DESCRIPTION OF THE TASK:
Counting only lines that contain the word "FloatSlider", state the total for the listing below and nothing else.

GIVEN DATA:
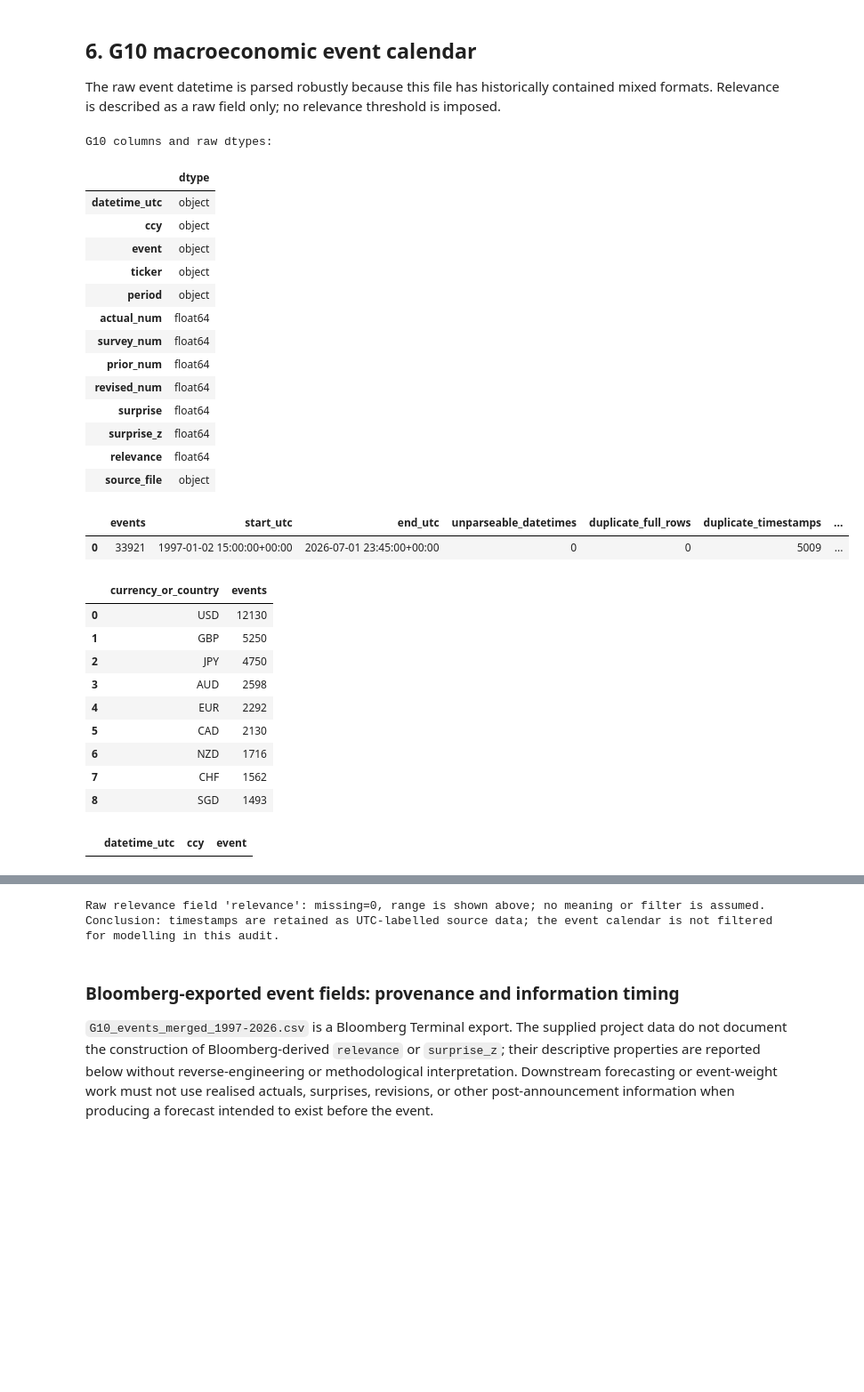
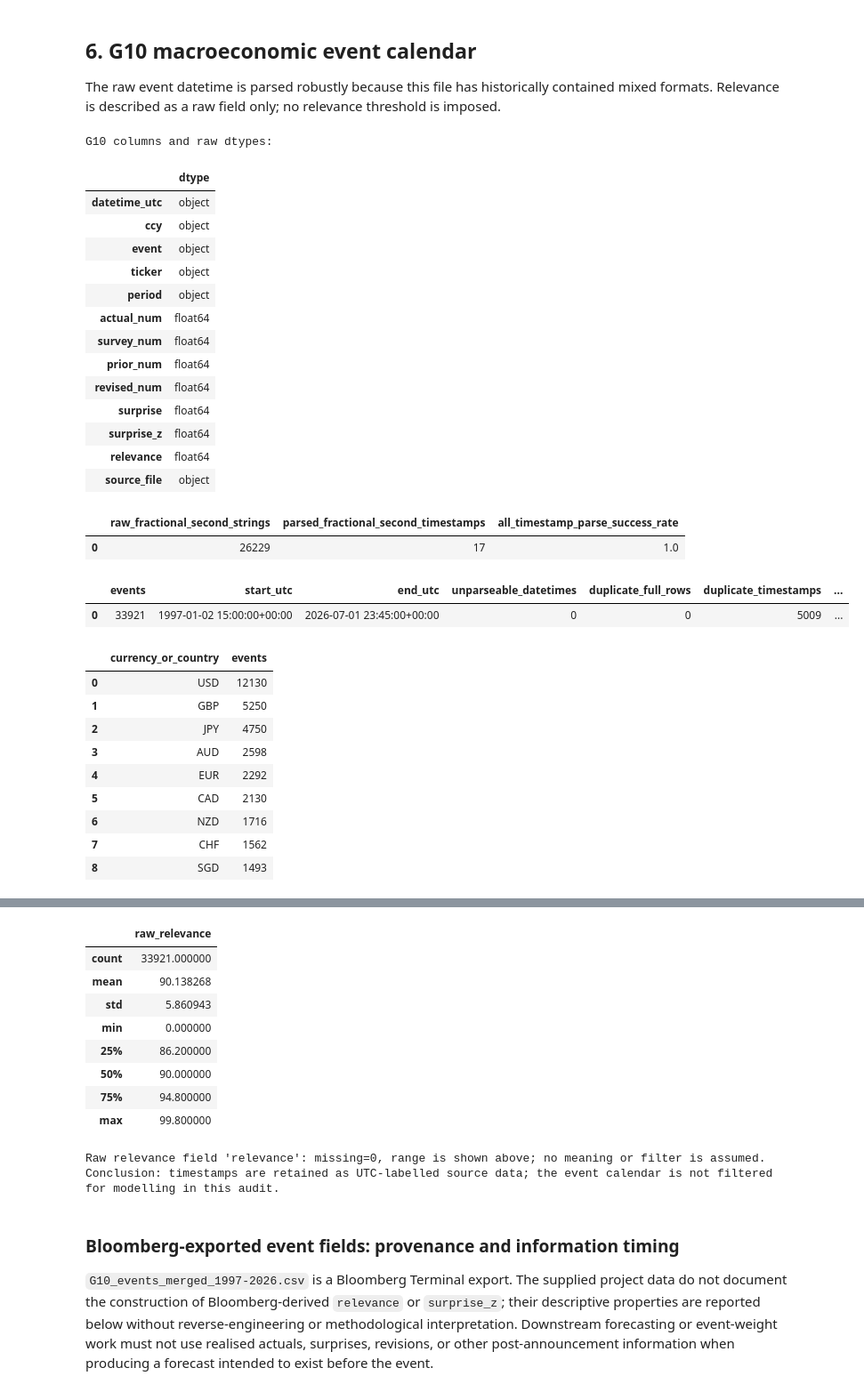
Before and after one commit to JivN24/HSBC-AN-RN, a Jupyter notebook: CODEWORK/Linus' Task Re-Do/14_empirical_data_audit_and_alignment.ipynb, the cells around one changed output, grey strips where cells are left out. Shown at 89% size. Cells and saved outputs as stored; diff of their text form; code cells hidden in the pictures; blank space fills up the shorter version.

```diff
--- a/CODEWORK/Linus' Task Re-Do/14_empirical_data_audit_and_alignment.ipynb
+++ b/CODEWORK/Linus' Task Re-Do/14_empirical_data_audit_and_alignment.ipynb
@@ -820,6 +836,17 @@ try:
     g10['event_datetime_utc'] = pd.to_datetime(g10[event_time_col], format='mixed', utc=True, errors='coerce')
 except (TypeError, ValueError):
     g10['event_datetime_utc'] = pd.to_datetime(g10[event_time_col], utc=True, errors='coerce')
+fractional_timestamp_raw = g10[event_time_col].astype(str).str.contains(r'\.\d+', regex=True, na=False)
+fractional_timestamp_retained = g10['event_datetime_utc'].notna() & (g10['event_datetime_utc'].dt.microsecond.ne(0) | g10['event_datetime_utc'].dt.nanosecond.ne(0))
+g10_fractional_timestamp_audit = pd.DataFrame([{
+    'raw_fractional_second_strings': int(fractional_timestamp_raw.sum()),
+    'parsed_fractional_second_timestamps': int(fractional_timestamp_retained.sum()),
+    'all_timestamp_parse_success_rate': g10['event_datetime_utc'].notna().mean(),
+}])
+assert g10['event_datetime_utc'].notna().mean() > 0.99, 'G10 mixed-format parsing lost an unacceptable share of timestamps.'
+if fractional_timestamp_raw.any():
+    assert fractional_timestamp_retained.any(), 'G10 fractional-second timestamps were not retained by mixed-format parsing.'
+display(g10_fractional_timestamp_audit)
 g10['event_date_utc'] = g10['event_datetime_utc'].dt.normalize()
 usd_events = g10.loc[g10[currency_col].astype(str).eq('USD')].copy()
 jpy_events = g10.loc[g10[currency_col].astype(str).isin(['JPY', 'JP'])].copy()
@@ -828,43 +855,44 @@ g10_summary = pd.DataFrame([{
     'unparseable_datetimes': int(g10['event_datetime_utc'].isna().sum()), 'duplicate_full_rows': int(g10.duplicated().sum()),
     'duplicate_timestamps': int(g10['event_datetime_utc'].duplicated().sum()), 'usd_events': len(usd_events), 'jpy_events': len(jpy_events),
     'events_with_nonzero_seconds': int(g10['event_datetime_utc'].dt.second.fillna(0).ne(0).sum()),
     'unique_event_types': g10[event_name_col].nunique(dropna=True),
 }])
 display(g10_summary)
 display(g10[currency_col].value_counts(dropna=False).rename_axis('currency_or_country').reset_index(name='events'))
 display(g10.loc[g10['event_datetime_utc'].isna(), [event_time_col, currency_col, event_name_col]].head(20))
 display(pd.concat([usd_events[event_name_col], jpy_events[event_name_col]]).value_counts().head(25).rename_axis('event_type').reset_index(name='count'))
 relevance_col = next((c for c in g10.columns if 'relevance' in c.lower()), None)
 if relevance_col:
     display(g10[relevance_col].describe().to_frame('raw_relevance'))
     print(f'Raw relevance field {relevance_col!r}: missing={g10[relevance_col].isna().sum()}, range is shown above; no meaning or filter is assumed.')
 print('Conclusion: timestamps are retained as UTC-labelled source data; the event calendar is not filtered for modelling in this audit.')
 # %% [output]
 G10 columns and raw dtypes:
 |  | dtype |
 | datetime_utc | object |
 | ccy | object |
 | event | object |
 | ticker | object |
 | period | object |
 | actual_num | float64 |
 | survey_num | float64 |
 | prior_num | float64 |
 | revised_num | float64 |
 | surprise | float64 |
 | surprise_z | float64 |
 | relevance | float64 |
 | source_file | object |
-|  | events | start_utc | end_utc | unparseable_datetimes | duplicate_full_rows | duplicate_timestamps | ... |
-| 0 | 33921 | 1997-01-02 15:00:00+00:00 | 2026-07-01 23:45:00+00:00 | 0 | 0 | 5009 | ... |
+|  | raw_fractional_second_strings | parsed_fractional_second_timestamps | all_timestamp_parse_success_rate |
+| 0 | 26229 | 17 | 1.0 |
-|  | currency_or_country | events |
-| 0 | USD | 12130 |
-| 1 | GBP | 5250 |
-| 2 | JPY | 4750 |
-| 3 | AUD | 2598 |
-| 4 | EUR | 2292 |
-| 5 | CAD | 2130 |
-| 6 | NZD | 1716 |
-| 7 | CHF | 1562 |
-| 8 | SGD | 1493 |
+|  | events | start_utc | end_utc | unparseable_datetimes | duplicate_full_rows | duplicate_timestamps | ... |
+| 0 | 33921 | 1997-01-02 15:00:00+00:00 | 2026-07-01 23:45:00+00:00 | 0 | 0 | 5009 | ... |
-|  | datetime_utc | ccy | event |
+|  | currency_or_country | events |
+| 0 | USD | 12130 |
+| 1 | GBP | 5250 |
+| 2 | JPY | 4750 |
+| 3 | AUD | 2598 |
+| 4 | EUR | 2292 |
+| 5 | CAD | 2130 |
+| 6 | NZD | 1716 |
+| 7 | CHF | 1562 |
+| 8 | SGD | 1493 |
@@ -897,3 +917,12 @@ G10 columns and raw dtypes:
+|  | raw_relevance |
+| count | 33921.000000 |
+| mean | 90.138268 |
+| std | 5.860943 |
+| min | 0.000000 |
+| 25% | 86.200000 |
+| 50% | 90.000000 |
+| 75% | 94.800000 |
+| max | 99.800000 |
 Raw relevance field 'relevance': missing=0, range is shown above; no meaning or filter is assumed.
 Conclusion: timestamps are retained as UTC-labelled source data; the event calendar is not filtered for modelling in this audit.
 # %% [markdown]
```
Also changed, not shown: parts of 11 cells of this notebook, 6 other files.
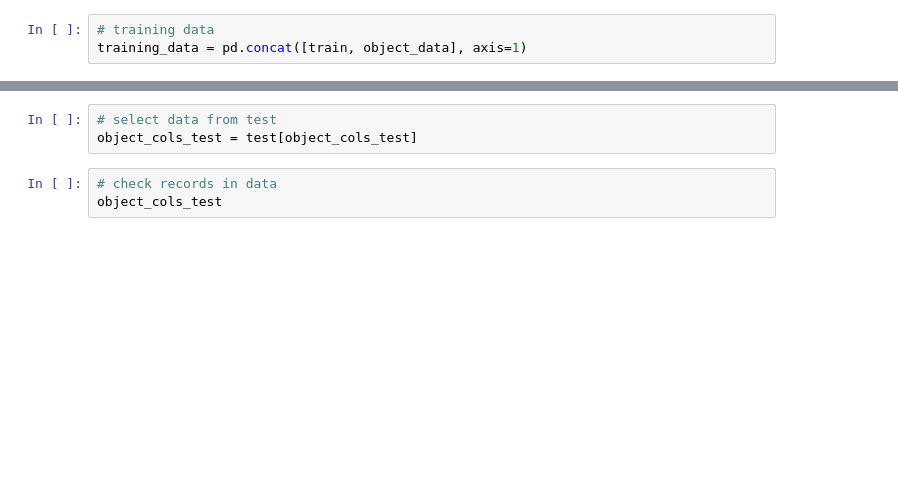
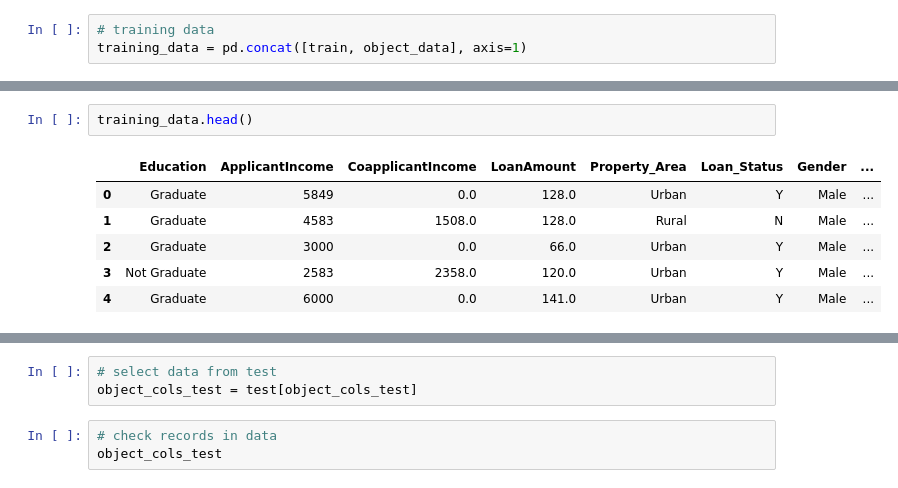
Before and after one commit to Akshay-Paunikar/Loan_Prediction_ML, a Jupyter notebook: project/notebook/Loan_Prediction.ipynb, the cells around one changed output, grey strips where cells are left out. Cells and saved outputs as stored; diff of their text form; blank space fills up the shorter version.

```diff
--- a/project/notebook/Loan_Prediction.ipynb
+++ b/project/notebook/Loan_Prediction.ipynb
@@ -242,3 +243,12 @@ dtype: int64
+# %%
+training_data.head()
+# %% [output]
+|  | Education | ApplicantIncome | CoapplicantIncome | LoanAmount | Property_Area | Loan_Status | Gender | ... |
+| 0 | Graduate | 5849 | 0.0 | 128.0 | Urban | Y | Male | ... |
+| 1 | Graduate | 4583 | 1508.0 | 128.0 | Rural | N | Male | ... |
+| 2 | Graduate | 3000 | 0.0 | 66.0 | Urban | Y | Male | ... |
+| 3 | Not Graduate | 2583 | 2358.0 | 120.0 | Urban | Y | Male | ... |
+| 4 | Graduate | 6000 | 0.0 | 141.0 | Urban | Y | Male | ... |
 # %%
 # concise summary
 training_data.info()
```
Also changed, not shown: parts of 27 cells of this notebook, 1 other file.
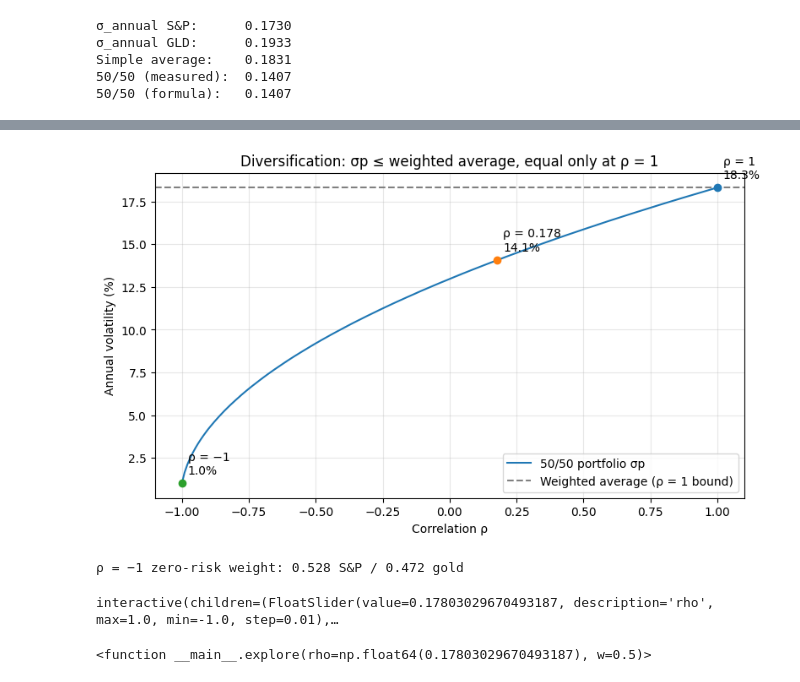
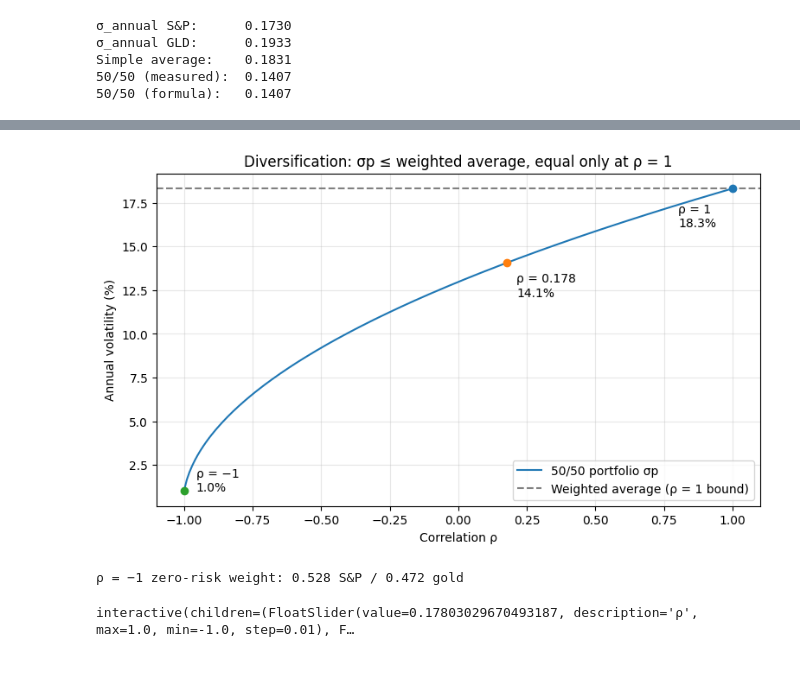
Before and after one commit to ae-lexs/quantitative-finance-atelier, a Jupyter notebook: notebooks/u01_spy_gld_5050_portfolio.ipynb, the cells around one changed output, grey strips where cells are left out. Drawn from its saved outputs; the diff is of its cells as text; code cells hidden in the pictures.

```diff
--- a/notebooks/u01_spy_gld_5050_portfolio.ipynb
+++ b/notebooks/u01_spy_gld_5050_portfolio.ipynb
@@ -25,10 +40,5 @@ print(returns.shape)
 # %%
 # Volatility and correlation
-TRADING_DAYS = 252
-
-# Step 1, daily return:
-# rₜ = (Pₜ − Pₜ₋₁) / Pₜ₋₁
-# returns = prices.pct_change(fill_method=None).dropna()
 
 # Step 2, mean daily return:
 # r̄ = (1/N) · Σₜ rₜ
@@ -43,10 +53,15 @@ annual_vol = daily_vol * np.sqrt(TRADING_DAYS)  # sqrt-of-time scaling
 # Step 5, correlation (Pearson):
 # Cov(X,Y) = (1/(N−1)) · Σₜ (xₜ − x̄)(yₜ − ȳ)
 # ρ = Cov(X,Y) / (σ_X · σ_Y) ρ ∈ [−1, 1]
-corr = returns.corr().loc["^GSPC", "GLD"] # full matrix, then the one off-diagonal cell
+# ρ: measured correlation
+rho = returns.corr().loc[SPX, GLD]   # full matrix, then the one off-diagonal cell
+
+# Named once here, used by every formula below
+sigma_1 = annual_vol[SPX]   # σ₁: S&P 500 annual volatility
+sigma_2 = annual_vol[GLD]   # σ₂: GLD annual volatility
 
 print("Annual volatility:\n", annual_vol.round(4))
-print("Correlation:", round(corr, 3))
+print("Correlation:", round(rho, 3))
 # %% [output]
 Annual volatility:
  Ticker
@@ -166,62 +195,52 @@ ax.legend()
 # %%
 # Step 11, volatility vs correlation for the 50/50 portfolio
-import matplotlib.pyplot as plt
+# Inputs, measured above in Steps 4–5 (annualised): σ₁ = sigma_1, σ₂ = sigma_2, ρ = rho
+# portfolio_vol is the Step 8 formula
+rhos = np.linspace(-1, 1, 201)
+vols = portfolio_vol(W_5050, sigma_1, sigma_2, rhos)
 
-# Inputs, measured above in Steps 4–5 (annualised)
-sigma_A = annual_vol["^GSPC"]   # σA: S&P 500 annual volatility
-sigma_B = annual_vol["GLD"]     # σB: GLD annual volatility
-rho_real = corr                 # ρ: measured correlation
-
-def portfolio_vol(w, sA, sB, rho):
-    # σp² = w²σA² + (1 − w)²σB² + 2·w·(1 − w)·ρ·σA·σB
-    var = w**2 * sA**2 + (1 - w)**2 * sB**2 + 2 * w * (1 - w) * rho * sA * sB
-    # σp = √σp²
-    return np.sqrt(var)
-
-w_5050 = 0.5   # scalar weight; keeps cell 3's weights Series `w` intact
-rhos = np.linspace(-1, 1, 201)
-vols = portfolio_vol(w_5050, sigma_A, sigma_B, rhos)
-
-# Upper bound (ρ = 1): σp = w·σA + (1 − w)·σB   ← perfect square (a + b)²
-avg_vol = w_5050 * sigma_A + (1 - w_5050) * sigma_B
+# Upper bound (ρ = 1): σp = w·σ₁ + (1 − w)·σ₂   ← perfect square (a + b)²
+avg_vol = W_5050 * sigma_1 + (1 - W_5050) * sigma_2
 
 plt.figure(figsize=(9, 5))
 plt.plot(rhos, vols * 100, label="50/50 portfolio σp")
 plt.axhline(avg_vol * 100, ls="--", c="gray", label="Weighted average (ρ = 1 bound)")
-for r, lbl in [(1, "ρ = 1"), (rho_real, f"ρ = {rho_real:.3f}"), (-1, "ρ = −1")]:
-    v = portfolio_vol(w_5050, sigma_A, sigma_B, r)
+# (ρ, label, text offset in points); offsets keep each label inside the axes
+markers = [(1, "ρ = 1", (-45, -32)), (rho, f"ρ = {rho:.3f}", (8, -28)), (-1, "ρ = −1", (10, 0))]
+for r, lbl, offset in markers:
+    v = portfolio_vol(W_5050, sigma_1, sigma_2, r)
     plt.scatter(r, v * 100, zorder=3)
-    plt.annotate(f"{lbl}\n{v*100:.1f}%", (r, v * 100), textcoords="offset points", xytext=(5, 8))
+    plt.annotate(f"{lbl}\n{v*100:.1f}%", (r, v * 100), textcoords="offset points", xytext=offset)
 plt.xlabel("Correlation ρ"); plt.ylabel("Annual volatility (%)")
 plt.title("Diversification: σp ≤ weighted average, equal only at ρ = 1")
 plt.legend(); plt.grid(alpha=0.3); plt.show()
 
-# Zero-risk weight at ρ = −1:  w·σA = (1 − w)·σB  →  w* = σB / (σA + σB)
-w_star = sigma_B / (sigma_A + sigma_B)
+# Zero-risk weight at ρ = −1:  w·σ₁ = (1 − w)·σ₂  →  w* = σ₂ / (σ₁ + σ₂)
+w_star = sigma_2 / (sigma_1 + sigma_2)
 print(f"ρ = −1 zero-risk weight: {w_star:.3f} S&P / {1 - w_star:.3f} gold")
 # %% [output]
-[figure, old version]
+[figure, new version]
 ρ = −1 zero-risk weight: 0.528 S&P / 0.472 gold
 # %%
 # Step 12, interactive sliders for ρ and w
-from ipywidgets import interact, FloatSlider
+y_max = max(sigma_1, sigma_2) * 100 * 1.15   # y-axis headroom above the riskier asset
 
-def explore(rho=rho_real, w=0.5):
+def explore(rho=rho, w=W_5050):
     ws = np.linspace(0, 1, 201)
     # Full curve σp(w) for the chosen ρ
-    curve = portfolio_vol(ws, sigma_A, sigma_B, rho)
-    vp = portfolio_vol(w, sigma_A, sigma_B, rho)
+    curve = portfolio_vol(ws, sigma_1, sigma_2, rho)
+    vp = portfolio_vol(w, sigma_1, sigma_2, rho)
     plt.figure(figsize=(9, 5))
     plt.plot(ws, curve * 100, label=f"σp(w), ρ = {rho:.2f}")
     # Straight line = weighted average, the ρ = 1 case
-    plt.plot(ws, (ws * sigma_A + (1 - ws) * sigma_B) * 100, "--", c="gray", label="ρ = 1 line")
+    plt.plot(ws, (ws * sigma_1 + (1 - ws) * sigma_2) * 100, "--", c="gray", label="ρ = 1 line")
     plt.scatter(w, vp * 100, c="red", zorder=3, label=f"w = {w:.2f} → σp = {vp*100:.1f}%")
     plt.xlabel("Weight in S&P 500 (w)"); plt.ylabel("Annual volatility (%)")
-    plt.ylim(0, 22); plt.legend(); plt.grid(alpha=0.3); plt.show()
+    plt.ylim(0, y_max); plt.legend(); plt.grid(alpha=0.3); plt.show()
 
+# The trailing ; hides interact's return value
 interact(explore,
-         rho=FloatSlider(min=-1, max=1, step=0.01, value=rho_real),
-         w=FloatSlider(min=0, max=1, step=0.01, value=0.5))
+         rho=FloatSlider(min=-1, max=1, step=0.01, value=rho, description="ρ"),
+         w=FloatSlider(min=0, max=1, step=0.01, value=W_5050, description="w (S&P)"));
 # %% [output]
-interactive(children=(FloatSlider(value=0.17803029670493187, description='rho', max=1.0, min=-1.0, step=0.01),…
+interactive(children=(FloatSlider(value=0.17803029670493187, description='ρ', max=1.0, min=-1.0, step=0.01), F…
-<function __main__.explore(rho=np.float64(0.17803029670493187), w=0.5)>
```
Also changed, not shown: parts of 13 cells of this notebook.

EXERCISE RESPONSE:
7